Wheatley’s desk. Maybe. At the Massachusetts Historical Society.
Lastly, this is not specific to the Penguin edition of Wheatley’s poems, but I like to include Wheatley in classes because of the wonderful online resources that exist for teaching Wheatley. For instance, the University of South Carolina’s Department of Rare Books and Special Collections includes an excellent digitized version of Wheatley’s Poem’s on Various Subjects. The user interface is great and the image reproductions are excellent. This digitized version of Wheatley’s poems provides a great way for students to see an electronic version of a text. The digitized version of Poems on Various Subjects also provides a way of thinking about how we get from an original work to a mass publication book like the Penguin Wheatley. There are also other digitized Wheatley sources online. For instance the Massachusetts Historical Society has a digitized letter by Wheatley. This serves as a great compliment to the mediated letters included in the Penguin edition of her writings.

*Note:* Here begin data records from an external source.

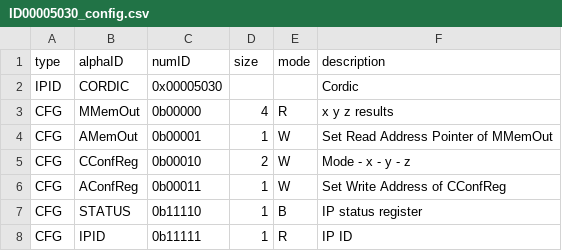
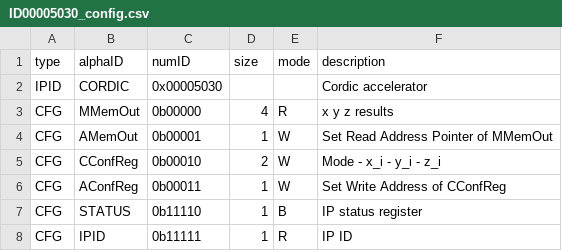
Before and after one commit to Th3Cr4ck/SoC, a CSV file: config/ID00005030_config.csv, drawn as a sheet.

```diff
--- a/config/ID00005030_config.csv
+++ b/config/ID00005030_config.csv
@@ -1,6 +1,6 @@
 type,alphaID,numID,size,mode,description
-IPID,CORDIC,0x00005030,,,Cordic
+IPID,CORDIC,0x00005030,,,Cordic accelerator
 CFG,MMemOut,0b00000,4,R,x y z results
 CFG,AMemOut,0b00001,1,W,Set Read Address Pointer of MMemOut
-CFG,CConfReg,0b00010,2,W,Mode - x - y - z
+CFG,CConfReg,0b00010,2,W,Mode - x_i - y_i - z_i
 CFG,AConfReg,0b00011,1,W,Set Write Address of CConfReg
```
Also changed, not shown: 31 other files.
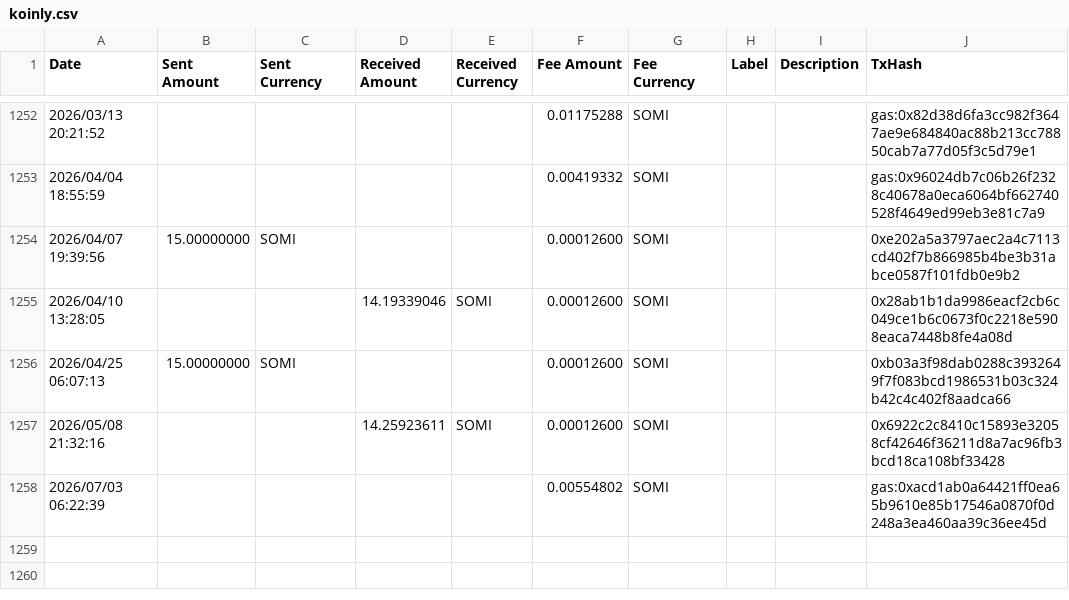
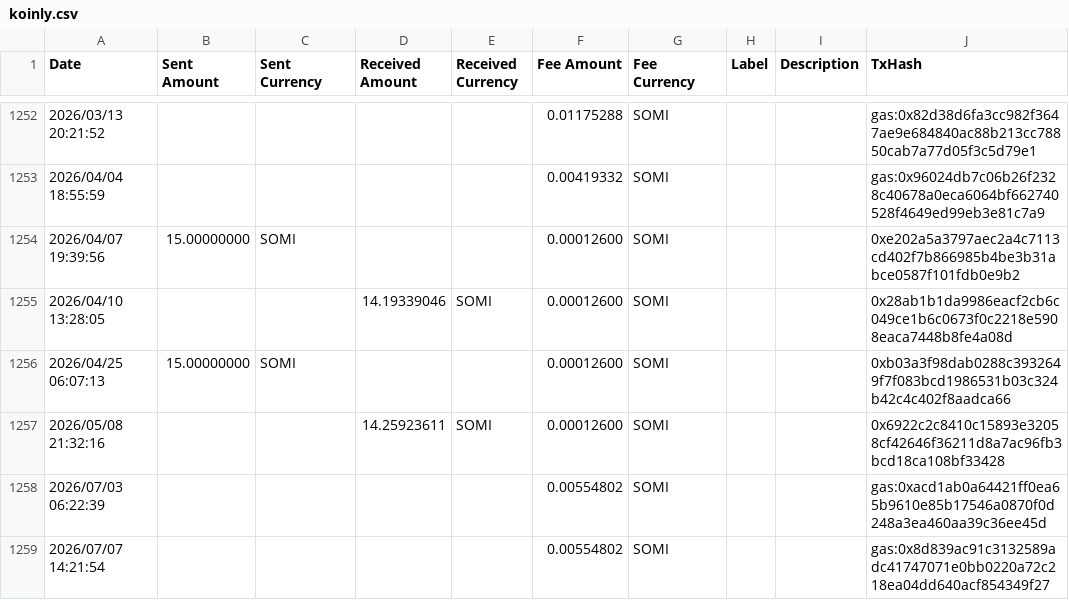
Before and after one commit to SunOnChain/evm_fetcher, a CSV file: output/koinly.csv, drawn as a sheet; only a part is shown, gaps mark what is left out.

```diff
--- a/output/koinly.csv
+++ b/output/koinly.csv
@@ -1258 +1258,2 @@ Date,Sent Amount,Sent Currency,Received Amount,Received Currency,Fee Amount,Fee
 2026/07/03 06:22:39,,,,,0.00554802,SOMI,,,gas:0xacd1ab0a64421ff0ea65b9610e85b17546a0870f0d248a3ea460aa39c36ee45d
+2026/07/07 14:21:54,,,,,0.00554802,SOMI,,,gas:0x8d839ac91c3132589adc41747071e0bb0220a72c218ea04dd640acf854349f27
```
Also changed, not shown: output/cryptact_custom.csv, 7 other files.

The materials included–or not included–in the Penguin Wheatley provide ample opportunity for students to engage in a range of topics: authorship, gender, race, print culture, book history, transatlantic exchange, and on and on. Wheatley’s work as a poet provides students opportunities to engage with an important early American writer. The Penguin Wheatley is an affordable and compact package that allows for Wheatley’s work to shine as art and as a valuable text in the classroom.
The writing course that I teach is part of a two class sequence that begins with a traditional compositions class in the fall and culminates in a writing about literature class. When I know students will go on to a writing class focused on literature, which is in many ways different than a composition class, I like to share with them some tools that help them get a jumpstart for the next semester. This previous semester I ended my classes with a poem by Wheatley and introduced the basics of annotating texts and close reading.
Students were immediately drawn to Wheatley’s use of language, specifically the elevated diction and her frequent use of irony. In “Mastering The Master’s Language,” Jared Hardesty considers the role of language in early African American writing and cites Wheatley as an example of a writer using the rhetorical moves of “Mastering The Master’s Language.” The piece is short and accessible to a variety of audiences. Given how taken my fall semester students were with Wheatley’s language, I look forward this semester to incorporating the ideas from Hardesty’s piece. I wanted to write a postscript to my original post because the main focus was on an easily accessible way to use Whatley to introduce students to print culture and book history. Hardesty’s approach is an equally accessible way of thinking about language in an historicized context.
The ways of reading Wheatley suggested by Hardesty can easily be introduced in a classroom setting. I highly recommend using some of these ideas when considering Wheatley and other African American writers. Hardesty’s piece appeared via the African American Intellectual History Society and can be found here. The post is part of a larger series and links are included to the previous posts.